Stored dataset items
- - -

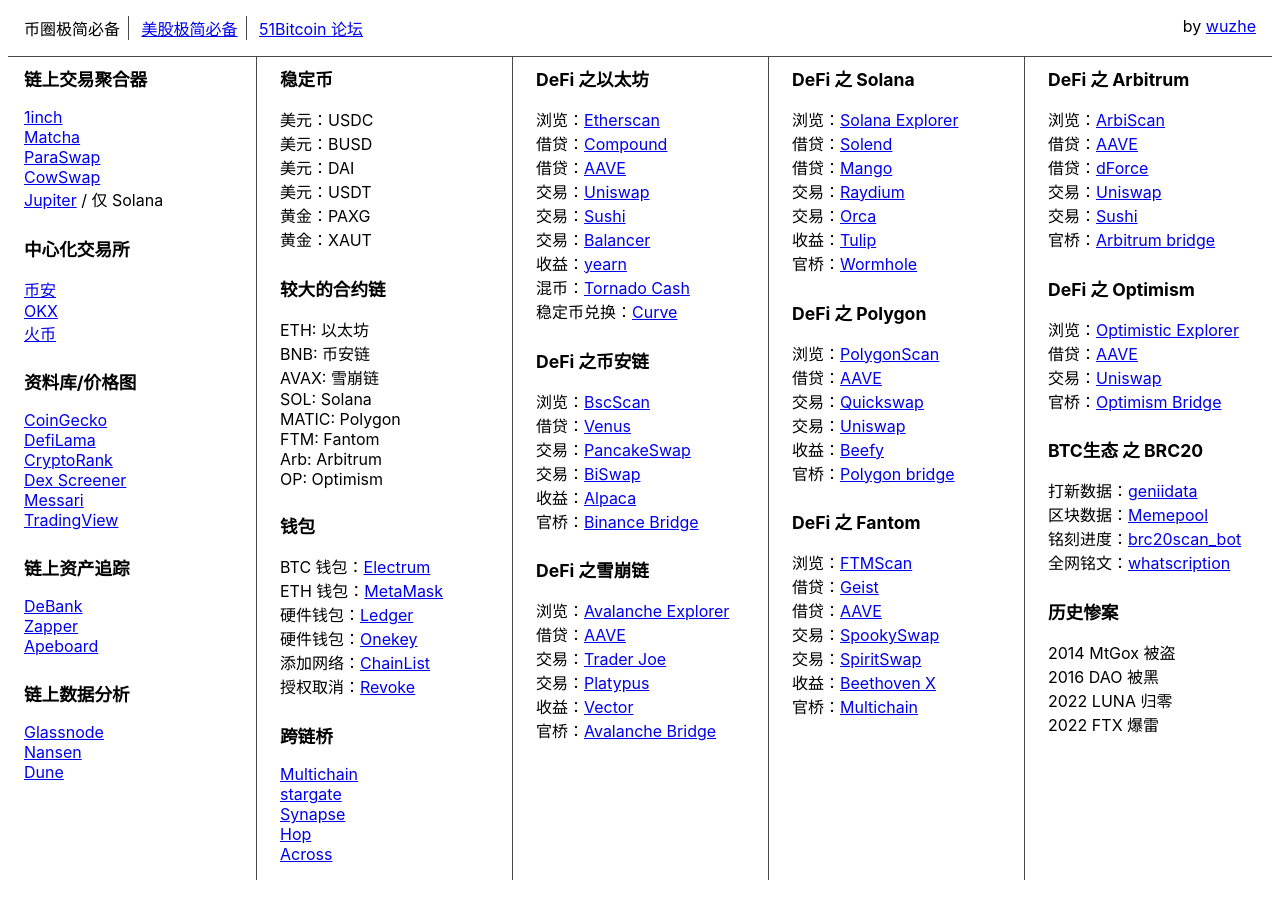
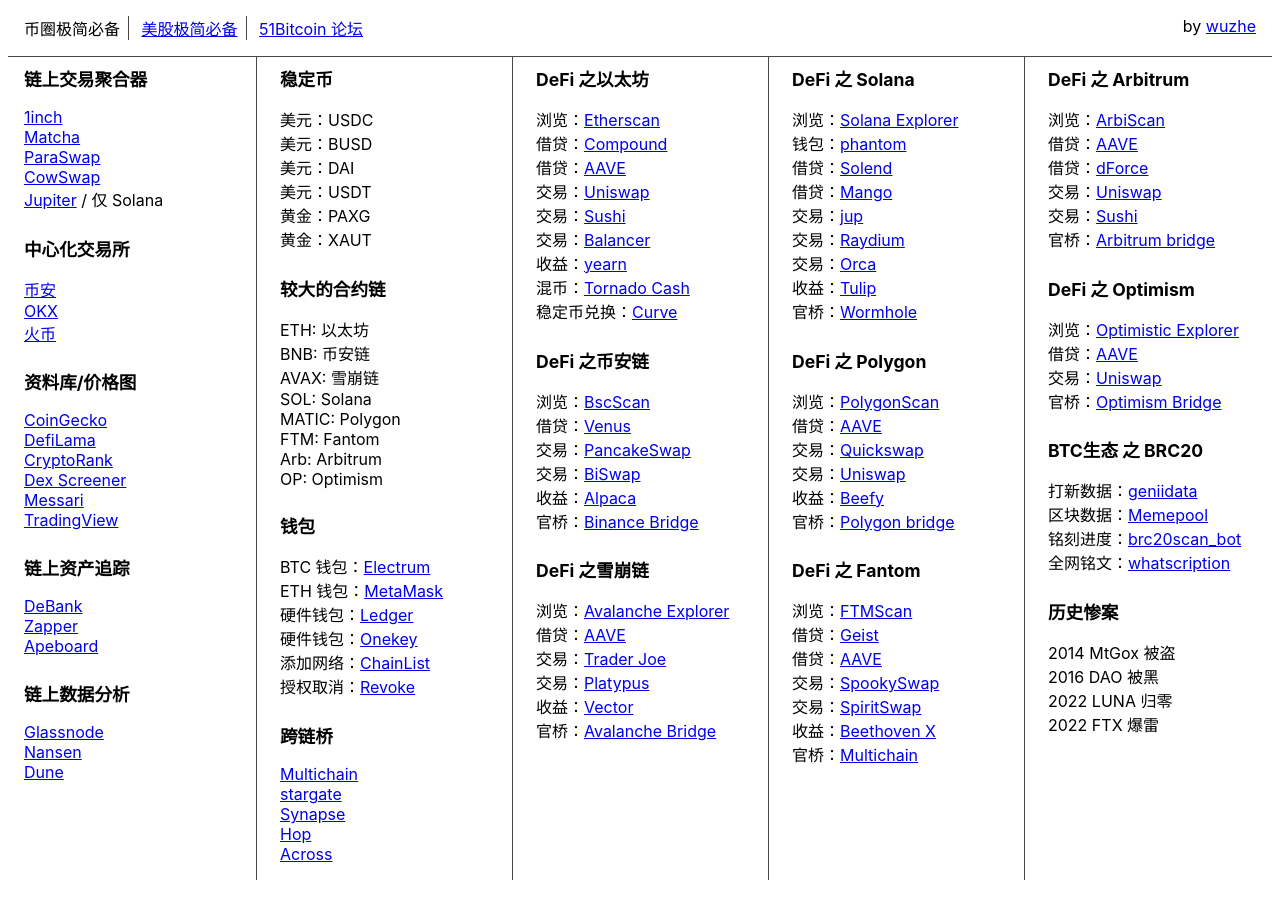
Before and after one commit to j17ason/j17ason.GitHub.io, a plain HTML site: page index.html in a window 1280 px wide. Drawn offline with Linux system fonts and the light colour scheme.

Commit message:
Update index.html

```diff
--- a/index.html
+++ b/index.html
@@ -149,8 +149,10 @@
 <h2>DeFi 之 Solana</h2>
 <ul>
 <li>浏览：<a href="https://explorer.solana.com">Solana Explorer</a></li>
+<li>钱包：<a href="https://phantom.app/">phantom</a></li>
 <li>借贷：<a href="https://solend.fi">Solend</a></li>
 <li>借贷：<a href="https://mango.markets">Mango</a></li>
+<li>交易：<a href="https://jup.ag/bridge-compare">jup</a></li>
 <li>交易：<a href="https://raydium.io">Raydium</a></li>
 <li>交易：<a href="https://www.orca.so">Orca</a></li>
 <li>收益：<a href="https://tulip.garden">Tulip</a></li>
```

- - -

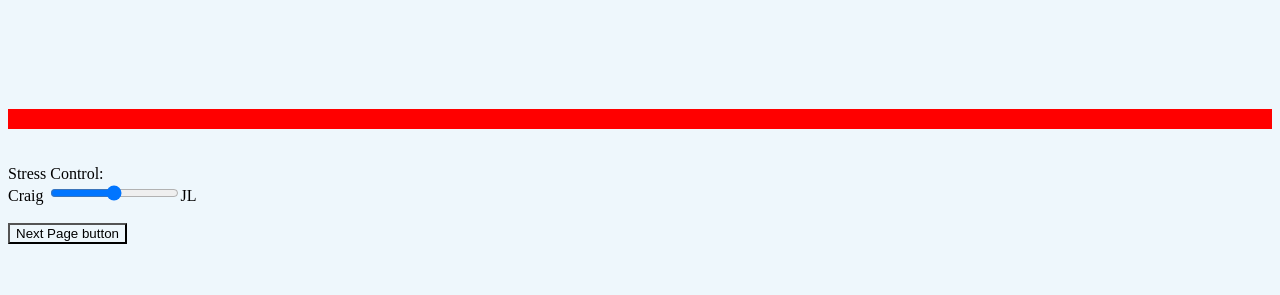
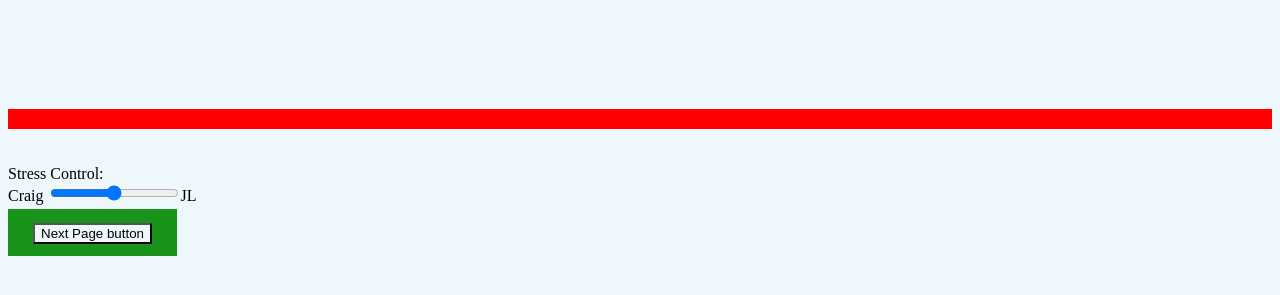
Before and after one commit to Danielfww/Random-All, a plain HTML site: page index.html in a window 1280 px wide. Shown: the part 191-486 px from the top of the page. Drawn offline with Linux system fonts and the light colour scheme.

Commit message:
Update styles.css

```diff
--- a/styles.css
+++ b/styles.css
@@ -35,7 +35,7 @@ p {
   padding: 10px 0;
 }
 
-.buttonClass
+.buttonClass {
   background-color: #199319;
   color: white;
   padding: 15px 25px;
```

- - -

**Directions for this task**
Whenever "color" occurs in a line above, copy that line.

**Exercise output**
   background-color: #199319;
   color: white;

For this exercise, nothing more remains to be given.